-------- RECORD SET
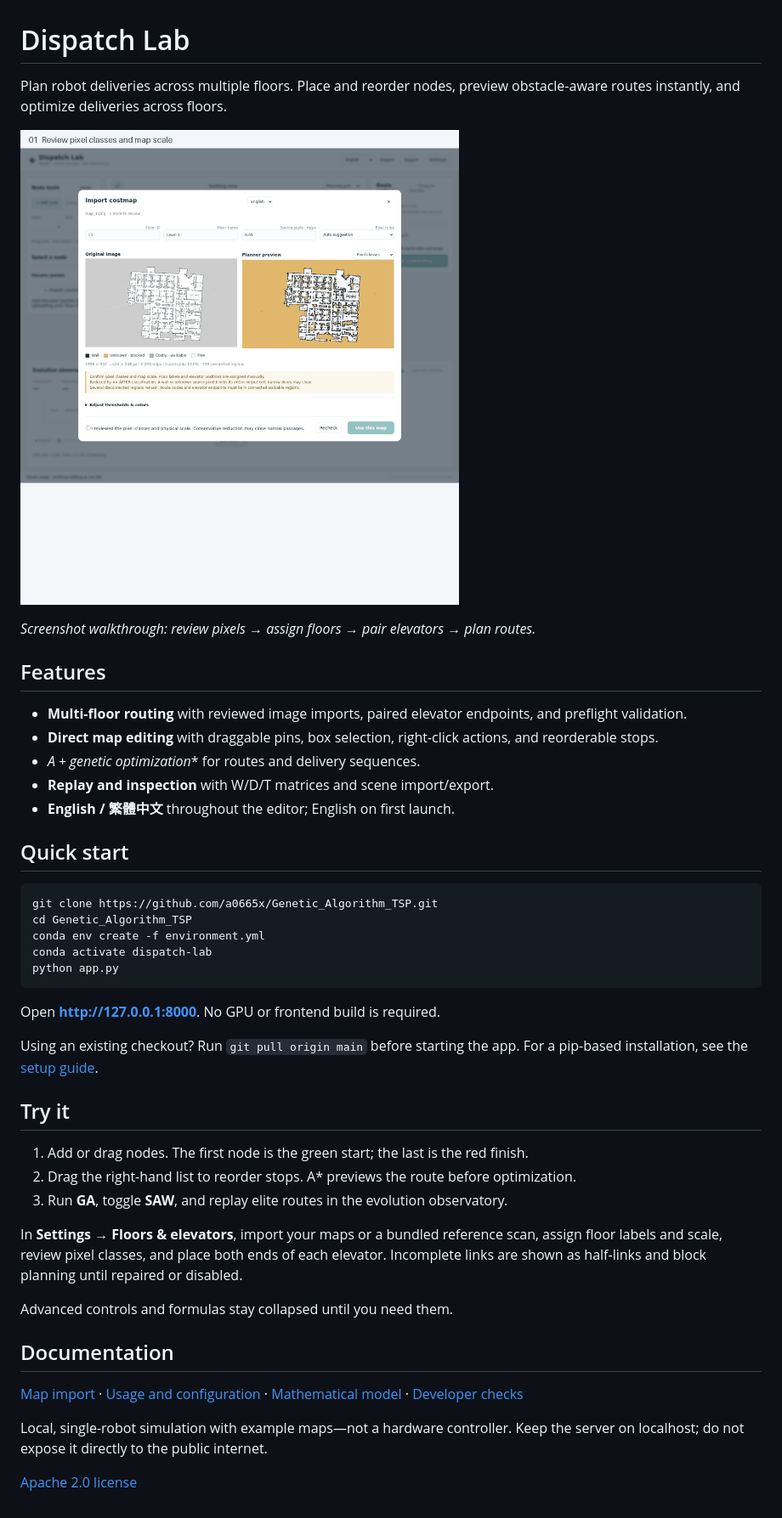
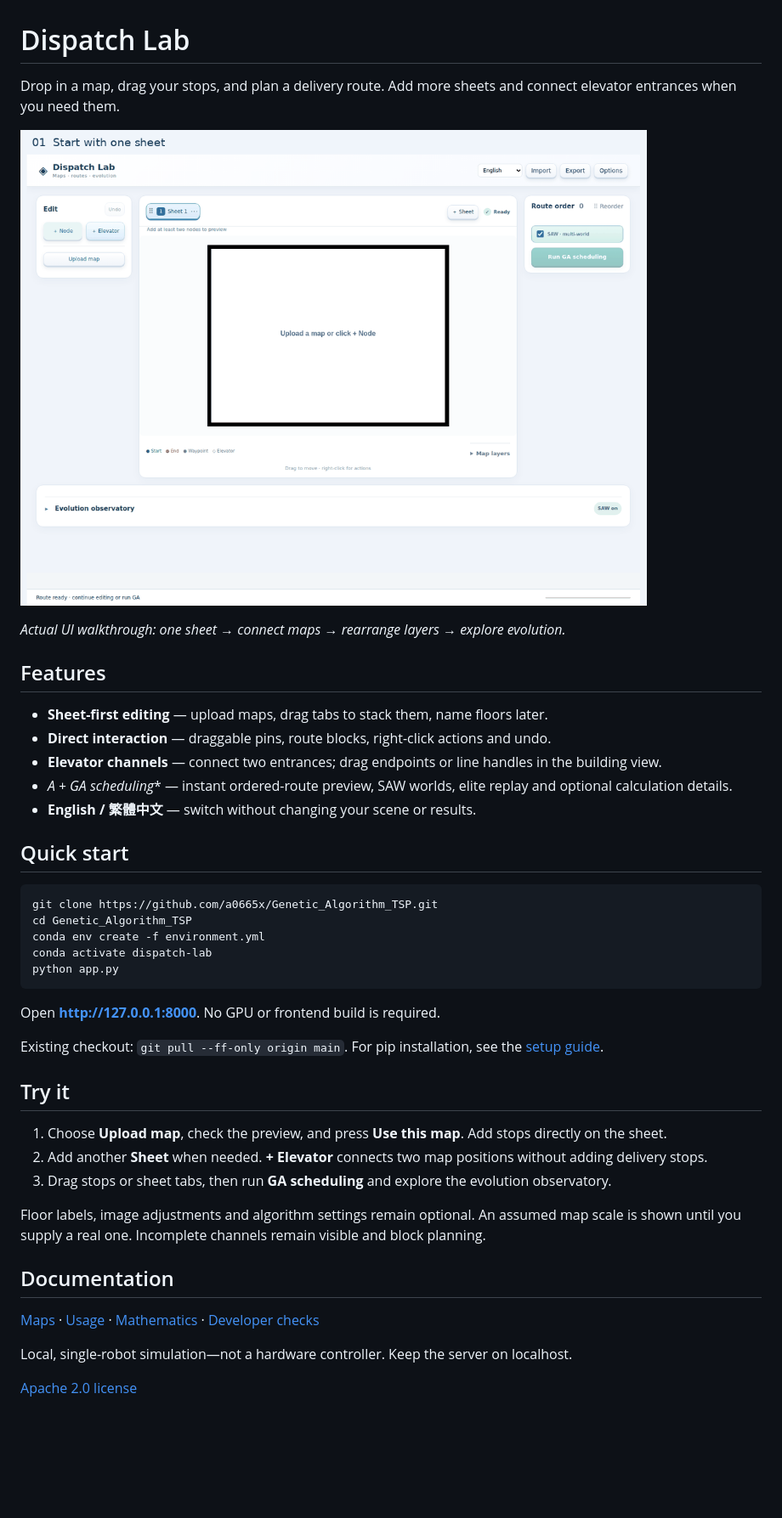
Before and after one commit to a0665x/Genetic_Algorithm_TSP, a Markdown page: README.md, the part around the change printed below. Shown: that part at 85% size. Rendered like a GitHub page; pictures changed too: docs/assets/dispatch-demo.gif; blank space fills up the shorter version.

```diff
--- a/README.md
+++ b/README.md
@@ -1,4 +1,4 @@
 # Dispatch Lab
 
-Plan robot deliveries across multiple floors. Place and reorder nodes, preview obstacle-aware routes instantly, and optimize deliveries across floors.
+Drop in a map, drag your stops, and plan a delivery route. Add more sheets and connect elevator entrances when you need them.
 
@@ -6,13 +6,13 @@ Plan robot deliveries across multiple floors. Place and reorder nodes, preview o
 
-*Screenshot walkthrough: review pixels → assign floors → pair elevators → plan routes.*
+*Actual UI walkthrough: one sheet → connect maps → rearrange layers → explore evolution.*
 
 ## Features
 
-- **Multi-floor routing** with reviewed image imports, paired elevator endpoints, and preflight validation.
-- **Direct map editing** with draggable pins, box selection, right-click actions, and reorderable stops.
-- **A* + genetic optimization** for routes and delivery sequences.
-- **Replay and inspection** with W/D/T matrices and scene import/export.
-- **English / 繁體中文** throughout the editor; English on first launch.
+- **Sheet-first editing** — upload maps, drag tabs to stack them, name floors later.
+- **Direct interaction** — draggable pins, route blocks, right-click actions and undo.
+- **Elevator channels** — connect two entrances; drag endpoints or line handles in the building view.
+- **A* + GA scheduling** — instant ordered-route preview, SAW worlds, elite replay and optional calculation details.
+- **English / 繁體中文** — switch without changing your scene or results.
 
 ## Quick start
 
@@ -26,22 +26,20 @@ python app.py
 
 Open **http://127.0.0.1:8000**. No GPU or frontend build is required.
 
-Using an existing checkout? Run `git pull origin main` before starting the app. For a pip-based installation, see the [setup guide](docs/guide.md#installation).
+Existing checkout: `git pull --ff-only origin main`. For pip installation, see the [setup guide](docs/guide.md#installation).
 
 ## Try it
 
-1. Add or drag nodes. The first node is the green start; the last is the red finish.
-2. Drag the right-hand list to reorder stops. A* previews the route before optimization.
-3. Run **GA**, toggle **SAW**, and replay elite routes in the evolution observatory.
+1. Choose **Upload map**, check the preview, and press **Use this map**. Add stops directly on the sheet.
+2. Add another **Sheet** when needed. **+ Elevator** connects two map positions without adding delivery stops.
+3. Drag stops or sheet tabs, then run **GA scheduling** and explore the evolution observatory.
 
-In **Settings → Floors & elevators**, import your maps or a bundled reference scan, assign floor labels and scale, review pixel classes, and place both ends of each elevator. Incomplete links are shown as half-links and block planning until repaired or disabled.
-
-Advanced controls and formulas stay collapsed until you need them.
+Floor labels, image adjustments and algorithm settings remain optional. An assumed map scale is shown until you supply a real one. Incomplete channels remain visible and block planning.
 
 ## Documentation
 
-[Map import](docs/semantic_maps.md) · [Usage and configuration](docs/guide.md) · [Mathematical model](docs/math_model.md) · [Developer checks](docs/guide.md#development)
+[Maps](docs/semantic_maps.md) · [Usage](docs/guide.md) · [Mathematics](docs/math_model.md) · [Developer checks](docs/guide.md#development)
 
-Local, single-robot simulation with example maps—not a hardware controller. Keep the server on localhost; do not expose it directly to the public internet.
+Local, single-robot simulation—not a hardware controller. Keep the server on localhost.
 
 [Apache 2.0 license](LICENSE)
```
Also changed, not shown: other parts of README.md (+1 -1 lines), docs/guide.md (+29 -15 lines), docs/semantic_maps.md (+4 -4 lines), 14 other files.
----------------
_DIRECTIONS:_ Could you set down every record above exactly as written, leaving out the pictures?

_ANSWER BOX:_
Before and after one commit to a0665x/Genetic_Algorithm_TSP, a Markdown page: README.md, the part around the change printed below. Shown: that part at 85% size. Rendered like a GitHub page; pictures changed too: docs/assets/dispatch-demo.gif; blank space fills up the shorter version.

```diff
--- a/README.md
+++ b/README.md
@@ -1,4 +1,4 @@
 # Dispatch Lab
 
-Plan robot deliveries across multiple floors. Place and reorder nodes, preview obstacle-aware routes instantly, and optimize deliveries across floors.
+Drop in a map, drag your stops, and plan a delivery route. Add more sheets and connect elevator entrances when you need them.
 
@@ -6,13 +6,13 @@ Plan robot deliveries across multiple floors. Place and reorder nodes, preview o
 
-*Screenshot walkthrough: review pixels → assign floors → pair elevators → plan routes.*
+*Actual UI walkthrough: one sheet → connect maps → rearrange layers → explore evolution.*
 
 ## Features
 
-- **Multi-floor routing** with reviewed image imports, paired elevator endpoints, and preflight validation.
-- **Direct map editing** with draggable pins, box selection, right-click actions, and reorderable stops.
-- **A* + genetic optimization** for routes and delivery sequences.
-- **Replay and inspection** with W/D/T matrices and scene import/export.
-- **English / 繁體中文** throughout the editor; English on first launch.
+- **Sheet-first editing** — upload maps, drag tabs to stack them, name floors later.
+- **Direct interaction** — draggable pins, route blocks, right-click actions and undo.
+- **Elevator channels** — connect two entrances; drag endpoints or line handles in the building view.
+- **A* + GA scheduling** — instant ordered-route preview, SAW worlds, elite replay and optional calculation details.
+- **English / 繁體中文** — switch without changing your scene or results.
 
 ## Quick start
 
@@ -26,22 +26,20 @@ python app.py
 
 Open **http://127.0.0.1:8000**. No GPU or frontend build is required.
 
-Using an existing checkout? Run `git pull origin main` before starting the app. For a pip-based installation, see the [setup guide](docs/guide.md#installation).
+Existing checkout: `git pull --ff-only origin main`. For pip installation, see the [setup guide](docs/guide.md#installation).
 
 ## Try it
 
-1. Add or drag nodes. The first node is the green start; the last is the red finish.
-2. Drag the right-hand list to reorder stops. A* previews the route before optimization.
-3. Run **GA**, toggle **SAW**, and replay elite routes in the evolution observatory.
+1. Choose **Upload map**, check the preview, and press **Use this map**. Add stops directly on the sheet.
+2. Add another **Sheet** when needed. **+ Elevator** connects two map positions without adding delivery stops.
+3. Drag stops or sheet tabs, then run **GA scheduling** and explore the evolution observatory.
 
-In **Settings → Floors & elevators**, import your maps or a bundled reference scan, assign floor labels and scale, review pixel classes, and place both ends of each elevator. Incomplete links are shown as half-links and block planning until repaired or disabled.
-
-Advanced controls and formulas stay collapsed until you need them.
+Floor labels, image adjustments and algorithm settings remain optional. An assumed map scale is shown until you supply a real one. Incomplete channels remain visible and block planning.
 
 ## Documentation
 
-[Map import](docs/semantic_maps.md) · [Usage and configuration](docs/guide.md) · [Mathematical model](docs/math_model.md) · [Developer checks](docs/guide.md#development)
+[Maps](docs/semantic_maps.md) · [Usage](docs/guide.md) · [Mathematics](docs/math_model.md) · [Developer checks](docs/guide.md#development)
 
-Local, single-robot simulation with example maps—not a hardware controller. Keep the server on localhost; do not expose it directly to the public internet.
+Local, single-robot simulation—not a hardware controller. Keep the server on localhost.
 
 [Apache 2.0 license](LICENSE)
```
Also changed, not shown: other parts of README.md (+1 -1 lines), docs/guide.md (+29 -15 lines), docs/semantic_maps.md (+4 -4 lines), 14 other files.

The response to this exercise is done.